At first glance, this looks like a decent recipe. As you continue reading down you must be wondering, where in the world is this coming from and what is it supposed to be? How do you combine all these ingredients and get anything eatable?
To answer some of your questions, this recipe comes from the Vermont Department of Corrections. Many other correctional facilities use this recipe called “Nutraloaf”[i] (Greenwood). An article in the American Bar Association Journal explains that this meal is a “disciplinary measure” and it seems that is comes up mostly to punish wrong deeds of prisoners who commit a separate infraction while in jail. The foods included are “nutritionally correct”, but what is the problem?
Part of the point of this meal allows people to eat without utensils. And though the foods are all legitimate, there are a lot of starchy ingredients so it causes constipation. Lastly, it apparently has an “uncontroverted unpleasant taste”.

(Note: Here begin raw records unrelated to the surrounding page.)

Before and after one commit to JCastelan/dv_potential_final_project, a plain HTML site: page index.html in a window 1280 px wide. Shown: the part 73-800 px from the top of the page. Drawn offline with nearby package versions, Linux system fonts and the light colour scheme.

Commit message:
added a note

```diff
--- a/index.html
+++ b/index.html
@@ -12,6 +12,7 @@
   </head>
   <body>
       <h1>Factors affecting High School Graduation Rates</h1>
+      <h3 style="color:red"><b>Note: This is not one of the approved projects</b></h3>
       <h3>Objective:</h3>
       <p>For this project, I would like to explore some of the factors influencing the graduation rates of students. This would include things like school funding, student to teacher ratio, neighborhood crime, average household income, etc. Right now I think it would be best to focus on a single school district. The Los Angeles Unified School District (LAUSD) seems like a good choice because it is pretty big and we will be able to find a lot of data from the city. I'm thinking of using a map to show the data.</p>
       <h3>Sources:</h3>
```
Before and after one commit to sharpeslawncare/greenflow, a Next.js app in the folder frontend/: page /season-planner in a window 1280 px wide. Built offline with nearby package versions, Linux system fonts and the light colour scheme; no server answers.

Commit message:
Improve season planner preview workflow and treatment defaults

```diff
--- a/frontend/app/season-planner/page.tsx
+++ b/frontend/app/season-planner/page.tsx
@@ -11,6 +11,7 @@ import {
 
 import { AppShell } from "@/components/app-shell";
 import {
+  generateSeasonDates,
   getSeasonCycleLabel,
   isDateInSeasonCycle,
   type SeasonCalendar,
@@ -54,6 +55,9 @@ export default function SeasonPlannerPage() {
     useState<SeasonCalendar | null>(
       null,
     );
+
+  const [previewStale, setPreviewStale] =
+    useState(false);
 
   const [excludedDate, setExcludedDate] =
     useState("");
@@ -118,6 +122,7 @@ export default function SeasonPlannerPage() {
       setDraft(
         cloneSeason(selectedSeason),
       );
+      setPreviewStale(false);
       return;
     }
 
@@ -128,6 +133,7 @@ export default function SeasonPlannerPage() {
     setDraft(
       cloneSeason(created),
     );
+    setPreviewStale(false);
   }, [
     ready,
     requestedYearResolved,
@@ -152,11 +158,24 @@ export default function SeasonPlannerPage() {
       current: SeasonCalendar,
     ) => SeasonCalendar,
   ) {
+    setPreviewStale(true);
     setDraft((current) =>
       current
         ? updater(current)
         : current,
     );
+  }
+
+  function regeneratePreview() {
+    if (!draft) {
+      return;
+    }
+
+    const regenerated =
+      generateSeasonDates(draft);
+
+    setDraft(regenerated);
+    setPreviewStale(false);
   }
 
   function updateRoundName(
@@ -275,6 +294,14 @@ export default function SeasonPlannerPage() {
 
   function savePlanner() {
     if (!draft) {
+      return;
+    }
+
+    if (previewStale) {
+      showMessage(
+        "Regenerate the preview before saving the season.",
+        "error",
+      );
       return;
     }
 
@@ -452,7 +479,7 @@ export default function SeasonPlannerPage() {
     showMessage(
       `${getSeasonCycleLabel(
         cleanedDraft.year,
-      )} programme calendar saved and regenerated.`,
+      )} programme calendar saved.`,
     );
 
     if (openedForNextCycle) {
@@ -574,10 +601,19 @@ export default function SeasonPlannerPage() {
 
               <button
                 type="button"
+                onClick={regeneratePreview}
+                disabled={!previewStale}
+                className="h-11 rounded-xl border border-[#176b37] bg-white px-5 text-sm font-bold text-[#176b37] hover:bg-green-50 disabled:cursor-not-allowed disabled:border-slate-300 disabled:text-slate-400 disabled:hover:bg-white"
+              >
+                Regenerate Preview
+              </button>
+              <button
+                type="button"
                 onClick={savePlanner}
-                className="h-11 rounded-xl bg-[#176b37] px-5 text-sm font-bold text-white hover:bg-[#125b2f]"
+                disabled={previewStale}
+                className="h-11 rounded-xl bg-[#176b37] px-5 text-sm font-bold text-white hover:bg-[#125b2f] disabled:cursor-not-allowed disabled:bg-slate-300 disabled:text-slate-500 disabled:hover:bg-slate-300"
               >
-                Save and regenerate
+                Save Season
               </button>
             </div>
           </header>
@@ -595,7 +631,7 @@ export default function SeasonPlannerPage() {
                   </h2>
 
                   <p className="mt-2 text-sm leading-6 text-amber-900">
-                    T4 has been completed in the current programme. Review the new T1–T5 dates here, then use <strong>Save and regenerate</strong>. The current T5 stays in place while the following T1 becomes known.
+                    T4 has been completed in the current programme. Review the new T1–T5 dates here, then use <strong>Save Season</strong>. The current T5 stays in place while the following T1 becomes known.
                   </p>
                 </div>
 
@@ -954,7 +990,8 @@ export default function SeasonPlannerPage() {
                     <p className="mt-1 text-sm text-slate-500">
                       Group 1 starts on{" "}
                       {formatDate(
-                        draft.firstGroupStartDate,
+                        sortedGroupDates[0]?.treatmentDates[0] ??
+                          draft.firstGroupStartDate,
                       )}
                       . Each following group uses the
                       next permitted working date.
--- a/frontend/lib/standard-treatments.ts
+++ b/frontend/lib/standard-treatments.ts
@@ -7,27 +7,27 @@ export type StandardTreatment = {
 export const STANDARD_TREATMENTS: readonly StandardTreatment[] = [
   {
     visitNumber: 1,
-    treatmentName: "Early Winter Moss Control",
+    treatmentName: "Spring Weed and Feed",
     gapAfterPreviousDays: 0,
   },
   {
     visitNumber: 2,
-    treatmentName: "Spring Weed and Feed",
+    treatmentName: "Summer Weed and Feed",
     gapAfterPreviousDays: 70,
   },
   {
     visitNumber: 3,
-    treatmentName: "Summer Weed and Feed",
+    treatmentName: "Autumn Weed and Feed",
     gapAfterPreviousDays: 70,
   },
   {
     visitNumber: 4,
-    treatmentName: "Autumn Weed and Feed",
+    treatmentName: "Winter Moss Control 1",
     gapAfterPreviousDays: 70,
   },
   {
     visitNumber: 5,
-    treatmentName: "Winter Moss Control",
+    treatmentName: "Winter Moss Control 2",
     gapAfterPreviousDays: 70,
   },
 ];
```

How many of us are similarly punishing ourselves? I do not have a picture, but try to imagine what this meal may look like. Eating in this manner seems to really miss the point of food. Actually, if you are honestly eat this way you may be violating your own Eighth Amendment and 14th Amendment rights. Prisoners that must eat this “bread-and-water diet” in correctional facilities across the country use these Constitutional arguments against their facilities. Approximately 15 states participate in this diet.
How different is your diet from this extreme, yet current example? Are you missing the point? Is it just food, or punishment?
Greenwood, Arin. “It’s What’s For Dinner.” ABA Journal 17 July 2010: 1.
 This disciplinary meal is served in areas including Maricopa County jail in Phoenix, Arizona, Vermont, Washington, state courts in: Illinois, New York, and West Virginia, and the entire 8th and 9th Circuits (which include: North Dakota, South Dakota, Nebraska, Minnesota, Iowa, Missouri, Montana, Idaho, and Nevada)
[i] Greenwood, Arin. “It’s What’s For Dinner.” ABA Journal 17 July 2010: 1.